Case Study: Lake Wire

WRS Infrastructure & Environment, Inc. (WRS) performed a source removal corrective action on Lake Wire located in Lakeland, Florida. Lake Wire was identified as an Area of Concern in a RCRA facility assessment. Historical storm water discharges to Lake Wire have resulted in elevated concentrations of metals in sediments (predominately lead).

Remediation/Construction Tasks:

  • Constructed dredged sediment stabilization and staging areas.
  • Installing turbidity silt curtains.
  • Install storm outfall bypass system.
  • Constructed water treatment system for wastes generated from dewatering process and storm water runoff.
  • Mechanically, dry-dredged over 6000 cubic yards of lead contaminated lake bottom sediments.
  • Solidified and stabilized dredged sediments with admixture reagents.
  • Loaded and transported over 6000 tons of stabilized sediments.
  • Backfilled excavated lake areas.
  • Site restoration of landscape and wetlands to pre-construction conditions.
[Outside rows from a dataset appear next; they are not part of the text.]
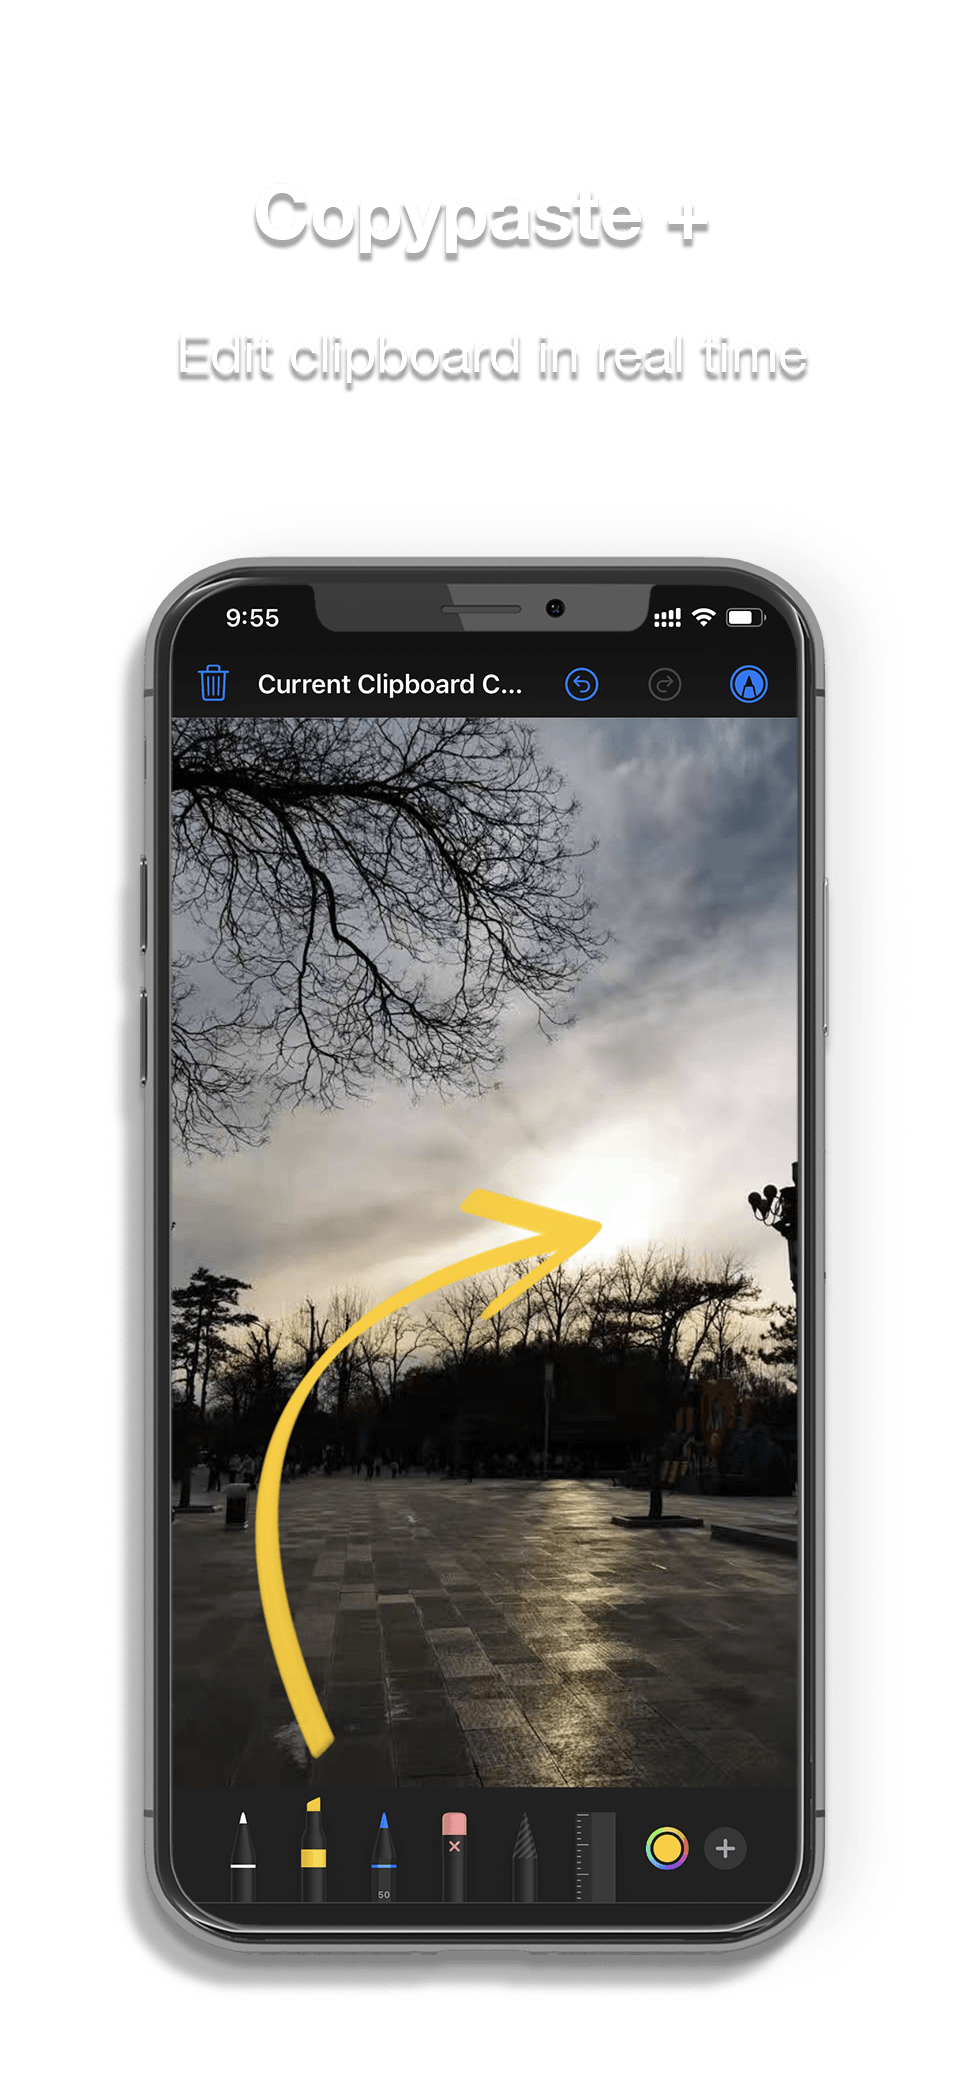
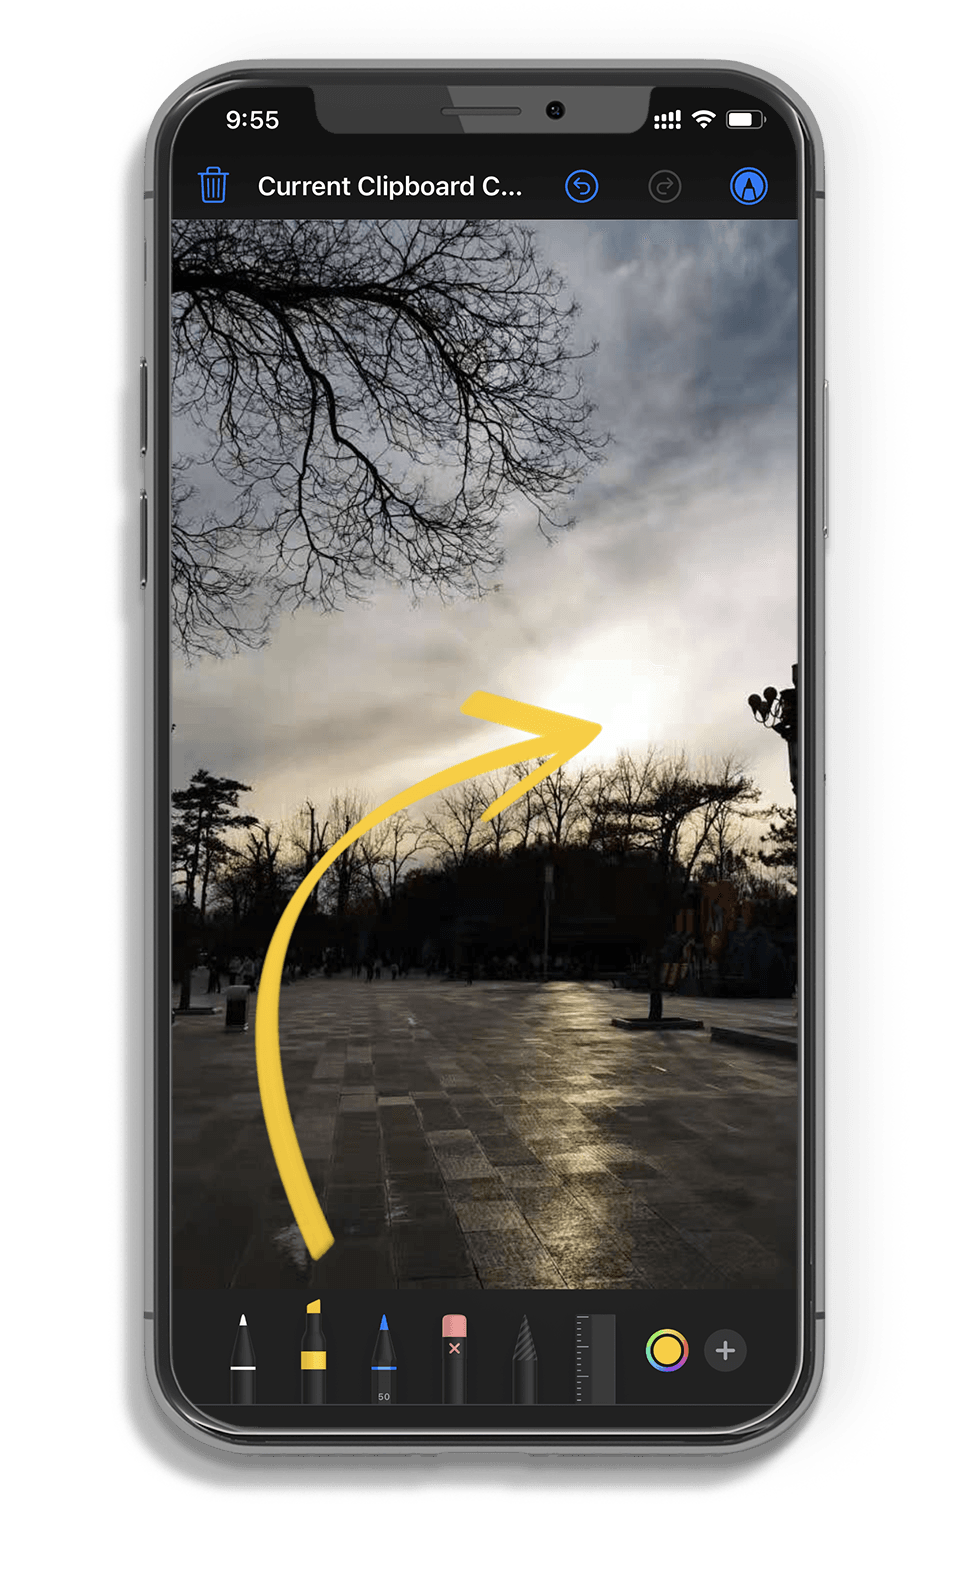
auto detect language, move text from image to html

diff --git a/copypasteplus/index.html b/copypasteplus/index.html
@@ -2,24 +2,100 @@
 <html lang="en">
   <head>
     <meta charset="UTF-8" />
-    <meta name="apple-itunes-app" content="app-id=1543863305">
+    <meta name="apple-itunes-app" content="app-id=1543863305" />
     <meta name="viewport" content="width=device-width, initial-scale=1.0" />
     <title>CopyPaste+</title>
     <style>
+      [v-cloak] > * {
+        display: none;
+      }
+      * {
+        font-family: Arial, Helvetica, sans-serif;
+        margin: 0;
+        padding: 0;
+      }
+      #app {
+        display: flex;
+        flex-direction: column;
+        height: 100vh;
+        color: white;
+        text-align: center;
+      }
+      h2 {
+        margin: 20px 0;
+      }
+      p{
+        margin: 0 auto;
+        max-width: 80%;
+      }
       body {
-        background: url(./assets/title_phone.png) no-repeat center center fixed;
-        background-size: contain;
         background-color: #37a0e2;
       }
+      #image {
+        background: url(./assets/title_phone.png) no-repeat center top;
+        background-size: contain;
+        flex-grow: 1;
+      }
 
-      @media (min-aspect-ratio: 1/1) {
-        body {
-          background: url(./assets/title.png) no-repeat center center fixed;
-          background-size: contain;
-          background-color: #37a0e2;
+      @media only screen and (min-aspect-ratio: 1/1) {
+        #image {
+          background-image: url(./assets/title.png);
         }
       }
     </style>
   </head>
-  <body></body>
+  <body>
+    <div id="app" v-cloak>
+      <h2>{{ 'Copypaste+'.translate() }}</h2>
+      <pre >{{ 'Edit Clipboard in Real Time'.translate() }}</pre>
+      <div id="image"></div>
+    </div>
+  </body>
+  <script src="../lib/main.js"></script>
+  <script>
+    $cm("com.horidream.app.copypageplus.web", "#app", {
+      data() {
+        return {
+          size:{
+            width: window.innerWidth,
+            height: window.innerHeight
+          },
+          localization: {
+            cn: {
+              "Copypaste+": "剪贴板+",
+              "Edit Clipboard in Real Time":
+`
+实时编辑、创建、删除剪贴板内容
+iCloud、本地、文件三种备份方式
+朗读文本、转换文本为图片
+为文字添加场景背景
+存储内容加解密
+合成文字图片
+`,
+            },
+            en:{
+              "Edit Clipboard in Real Time":
+`Edit, create or delete clipboard in real time
+Three backup methods: iCloud, local or file
+Read text aloud, convert text to image 
+Encrypt and decrypt stored content 
+Add scene background to text
+Compose text images`
+            }
+          },
+        };
+      },
+      mounted() {
+        this.state.language = window.navigator.language == "zh" ? "cn" : "en";
+        var self = this;
+        window.addEventListener("resize", function(){
+          Object.assign(self.size, {
+            width: window.innerWidth,
+            height: window.innerHeight
+          })
+          console.log(self.size)
+        })
+      },
+    });
+  </script>
 </html>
Background and Preparation

WRS mechanically dry-dredged via barge mounted excavators over 9,000 cubic yards of lead impacted sediments from a 12-acre spring fed lake down to a depth of 20-feet. Aerial control was provided with a sub-meter global positioning unit. Vertical elevations were recorded by an independent, licensed surveyor based on area footprints provided by the GPS software.

All dredged sediments were loaded into barge mounted intermodal steel containers and located by pusher motors. The wet sediments were removed with a 65-foot long reach excavator, placed into the steel containers, and transported to the edge of the lake.

Initially, the dredge sediments were dewatered using a plate and frame filter press. However, a number of complications associated with filter pressing the sediments resulted in delayed production. Accordingly, various alternatives were explored to solidify the sludge phase and thus increase the overall production rates.

After examining the various alternatives, it was determined that the addition of ZapZorb (a Super Absorbent Polymer or SAP distributed by ZappaTec) was extremely effective in the rapid and economical solidification of the sediment. The dredged sediments were transferred to a field constructed mechanical mix basin consisting of interlocking concrete lined with an HDPE liner.

After the transfer of approximately 200 tons of wet dredge sediments into the mix basin approximately 2 cubic yards of super absorbent polymer and phosphate-based lead fixating agent were added. The super absorbent polymer was used to solidify the sediments prior to stabilizing the metals (contaminants). Approximately 1-ton of SAP was broadcast within a confined concrete cell to approximately 200 cubic yards of sediments where it was mixed using a long-reach excavator.

Treatment & Restoration

Once the solidified sediment transformed into a cohesive “soil,” the phosphate-based reagent was applied. To treat the sediments for a TCLP lead results below 5 mg/l, dosages ranging from 1% to 3% were applied. Stabilized sediments were transferred to 250-ton stockpiles and then sampled for TCLP metals (RCRA 8). The sediments were loaded into dump trailers for transportation to a Sub-Title D landfill after analytical verification.

Restoration activities included:

  • Importing clean fill and replacing/backfilling the removed sediments in water depths of 4 foot or less
  • Grading and sodding disturbed bank soils
  • Wetland plantings

This removal action was intended to reduce or eliminate exposure risks of impacted sediment to reduce the rate of migration of lead to surface waters. This was accomplished by treating contaminated sediments to below TCLP metal standards to render the dredged sediments non-hazardous for landfill disposal.